Web page revision data:

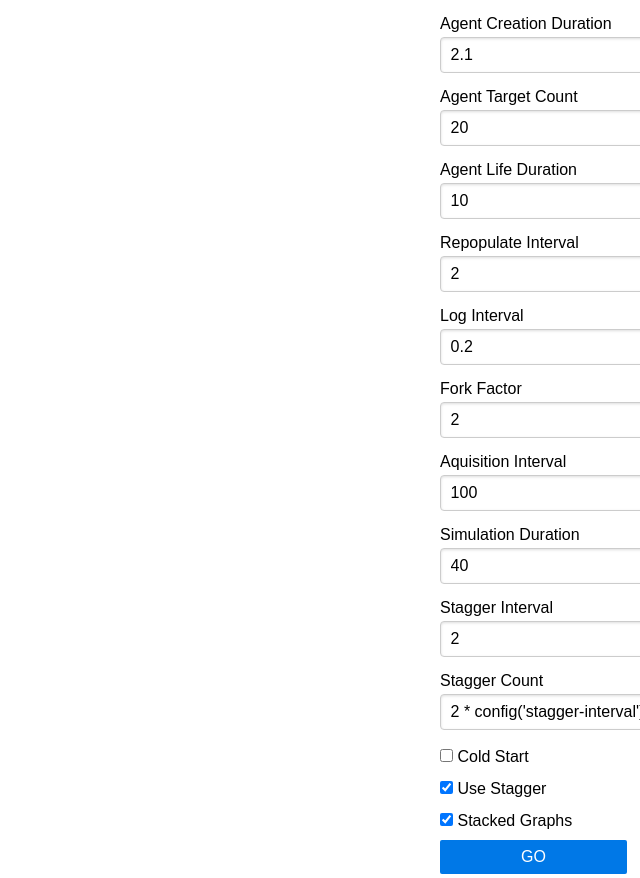
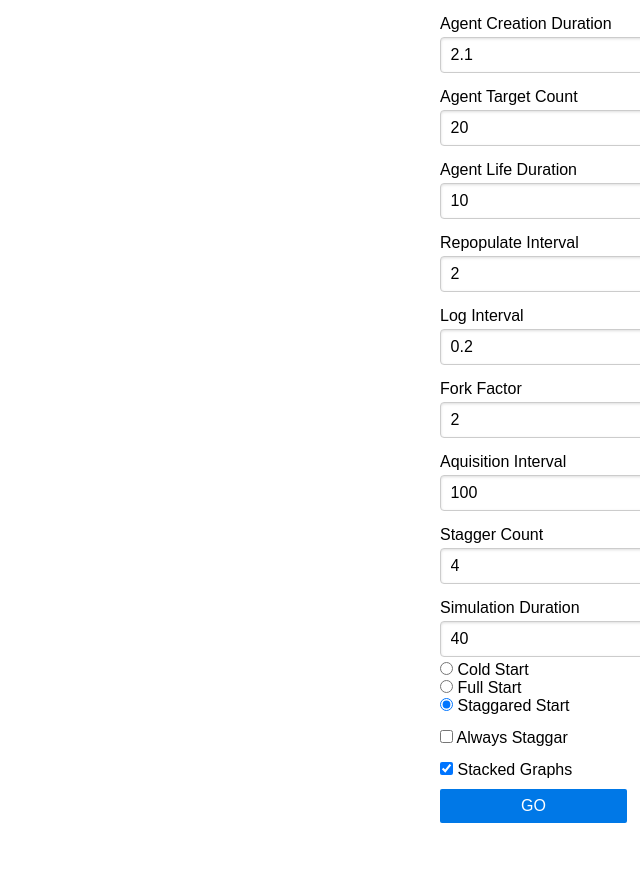
Before and after one commit to TyOverby/popsim, a website built with webpack: page static/index.html in a window 1280 px wide. Shown: the top 878 px of the page, without its empty margins (640-1280 px from the left). After the commit the page ends 827 px from the top, so only its background shows below. Built offline with Linux system fonts and the light colour scheme.

Commit message:
add logic for conditionally staggaring

```diff
--- a/src/sim.ts
+++ b/src/sim.ts
@@ -32,17 +32,18 @@ function simulate(duration: number, callback: Callback) {
 
     const topOff = () => {
         const lower_bound_count = config('agent-target-count');
-
-        for (let i = environment.idleCount + environment.creatingCount; i < lower_bound_count; i++) {
-            spawn();
+        const top_off_count = lower_bound_count - (environment.idleCount + environment.creatingCount);
+        const should_top_off = top_off_count > 0;
+        if (should_top_off) {
+            for (let i = 0; i < top_off_count; i++) {
+                spawn();
+            }
         }
-
-    };
-
-    const schedule_stagger = () => {
-        const repop_extra_count = config('stagger-count');
-        for (let i = 0; i < repop_extra_count; i++) {
-            clock.schedule(i, spawn);
+        if (!should_top_off || config('always-staggar')) {
+            const repop_extra_count = config('stagger-count');
+            for (let i = 0; i < repop_extra_count; i++) {
+                clock.schedule(i, spawn);
+            }
         }
     };
 
@@ -53,27 +54,31 @@ function simulate(duration: number, callback: Callback) {
         }
     };
 
-    if (!config('cold-start')) {
-        // starting sim
+    if (config('cold-start')) {
+        // do nothing
+    } else {
         const bound_count = config('agent-target-count');
+        const is_full = config('full-start');
+        const is_staggared = config('staggared-start');
         for (let i = 0; i < bound_count; i++) {
             const life = config('agent-life-duration');
             const id = getId();
             environment.addToPool(id);
-            clock.schedule(life * ((i + 1) / bound_count), () => kill(id));
+
+            if (is_full) {
+                clock.schedule(life, () => kill(id));
+            } else if (is_staggared) {
+                clock.schedule(life * ((i + 1) / bound_count), () => kill(id));
+            } else {
+                throw new Error("NO STARTING CONDITION CHECKED")
+            }
         }
     }
-
 
     log();
     clock.scheduleRepeating(() => config('log-interval'), log);
     clock.scheduleRepeating(() => config('repopulate-interval'), topOff);
     clock.scheduleRepeating(() => config('aquisition-interval'), usage);
-
-    if (config('use-stagger')) {
-        clock.scheduleRepeating(() => config('stagger-interval'), schedule_stagger);
-    }
-
 
     while (true) {
         clock.makeProgress();
--- a/static/index.html
+++ b/static/index.html
@@ -58,22 +58,25 @@
             <label for="aquisition-interval"> Aquisition Interval </label>
             <input id="aquisition-interval" type="text" value="100"></input>
 
+            <label for="stagger-count"> Stagger Count </label>
+            <input id="stagger-count" type="text" value="4"></input>
+
             <label for="simulation-duration"> Simulation Duration </label>
             <input id="simulation-duration" type="text" value="40"></input>
 
-            <label for="stagger-interval"> Stagger Interval </label>
-            <input id="stagger-interval" type="text" value="2"></input>
-
-            <label for="stagger-count"> Stagger Count </label>
-            <input id="stagger-count" type="text" value="2 * config('stagger-interval')"></input>
-
-            <input id="cold-start" type="checkbox"></input>
+            <input id="cold-start" name="start" type="radio"></input>
             <label style="display:inline;" for="cold-start"> Cold Start </label>
+            <br/>
+            <input id="full-start" name="start" type="radio"></input>
+            <label style="display:inline;" for="full-start"> Full Start </label>
+            <br/>
+            <input id="staggared-start" name="start" type="radio" checked></input>
+            <label style="display:inline;" for="staggared-start"> Staggared Start </label>
 
             <br/>
 
-            <input id="use-stagger" type="checkbox" checked></input>
-            <label style="display:inline;" for="use-stagger"> Use Stagger </label>
+            <input id="always-staggar" type="checkbox" ></input>
+            <label style="display:inline;" for="always-staggar"> Always Staggar </label>
 
             <br/>
 
```
Also changed, not shown: dist/bundle.js, 1 other file.
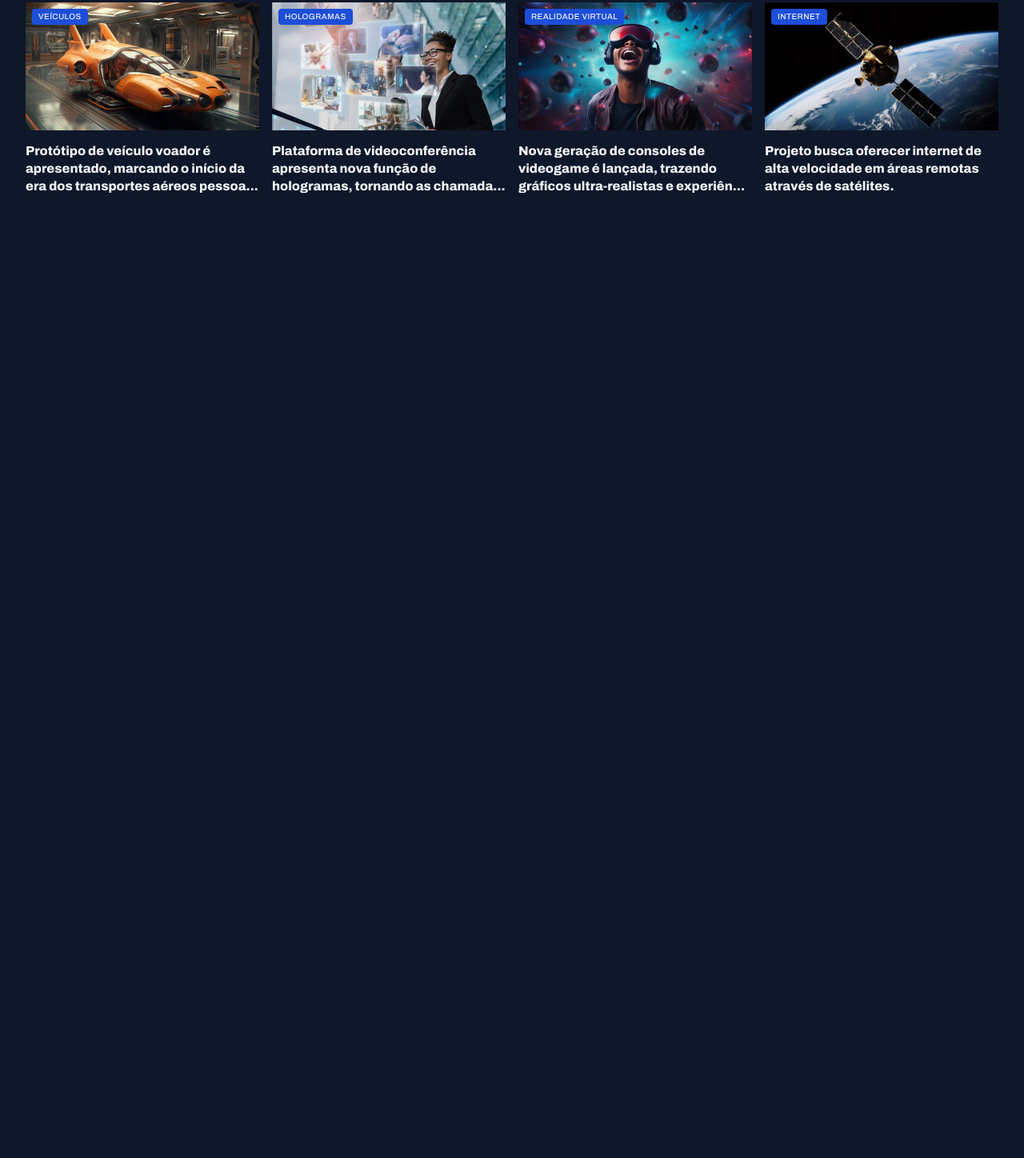
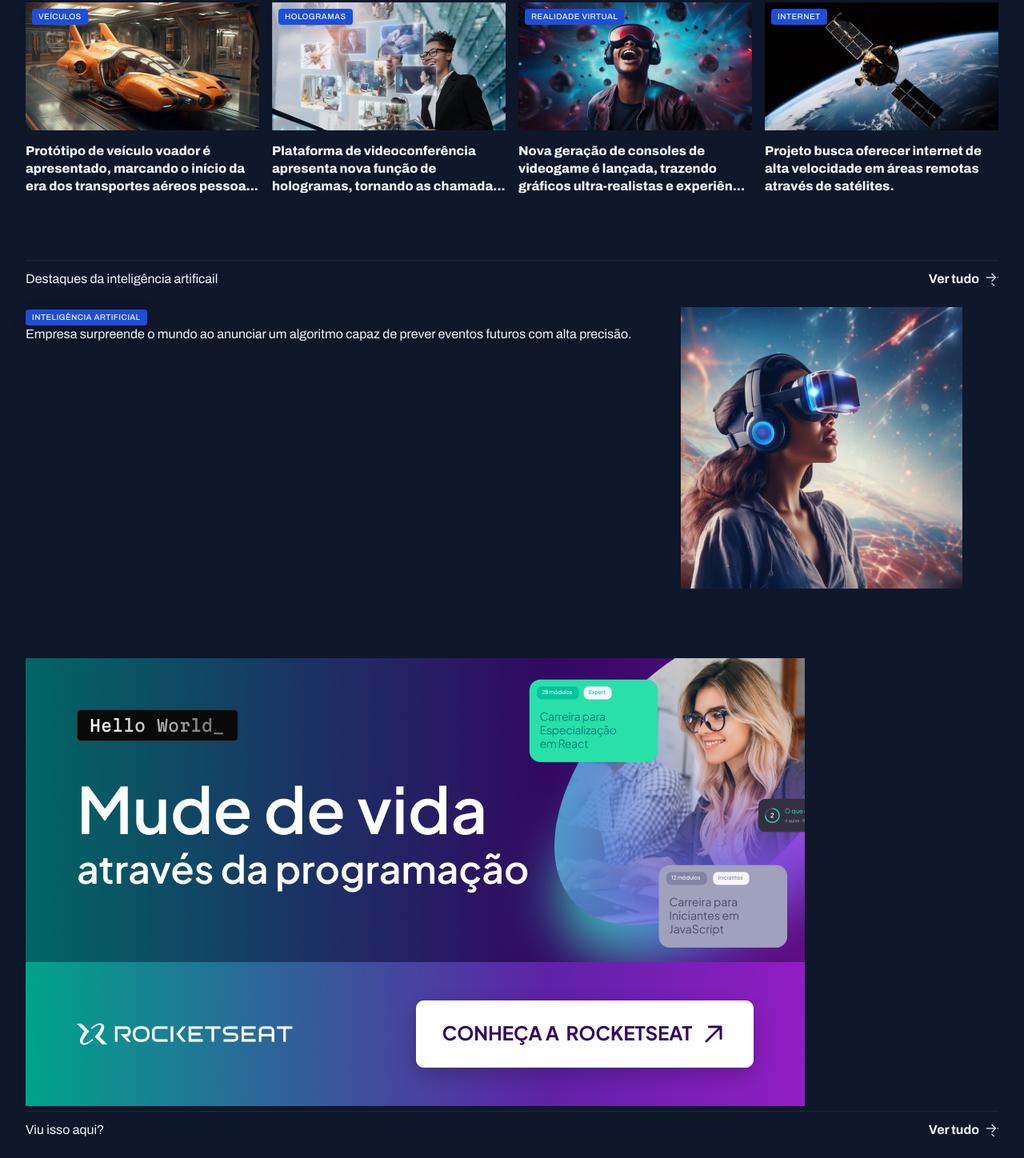
Before and after one commit to jesseamorimjr/Portal-de-Noticias, a plain HTML site: page index.html in a window 1280 px wide. Shown: the part 731-2179 px from the top of the page at 80% size. Before the commit the page ends 976 px from the top, so only its background shows below. Drawn offline with Linux system fonts and the light colour scheme; a web font is replaced by a local one.

Commit message:
Estruturando  as ultimas seções

```diff
--- a/index.html
+++ b/index.html
@@ -108,6 +108,42 @@
       </figure>
     </div>
   </section>
+
+  <section id="ai">
+    <header class="grid grid-flow-col">
+      <h3>Destaques da inteligência artificail</h3>
+      <a href="#" class="grid grid-flow-col">
+        <strong>Ver tudo</strong>
+        <span></span>
+      </a>
+    </header>
+    <div class="grid gap-32"></div>
+      <article class="grid grid-flow-col gap-16">
+        <div>
+          <span class="content-tag">Inteligência Artificial</span>
+          <h3 class="tx-xl">
+            Empresa surpreende o mundo ao anunciar um algoritmo capaz de prever eventos futuros com alta precisão.
+          </h3>
+        </div>
+        <div>
+          <img src="assets/images/Image 10.png" alt="">
+        </div>
+      </article>
+  </section>
+  <div>
+    <div class="ads">
+      <img src="assets/Ads.png" alt="">
+    </div>
+    <section id="more">
+      <header class="grid grid-flow-col">
+        <h3>Viu isso aqui?</h3>
+        <a href="#" class="grid grid-flow-col">
+          <strong>Ver tudo</strong>
+          <span></span>
+        </a>
+      </header>
+    </section>
+  </div>
 </main>
 
 </body>
--- a/styles/utility.css
+++ b/styles/utility.css
@@ -29,3 +29,7 @@
 .txt-sm {
   font: var(--text-sm);
 }
+
+.gap-32 {
+  gap: 32px;
+}
```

== Action item ==
Determine how many lines of the entries above carry the string "const", and give that number alone.

== Solution to the exercise ==
12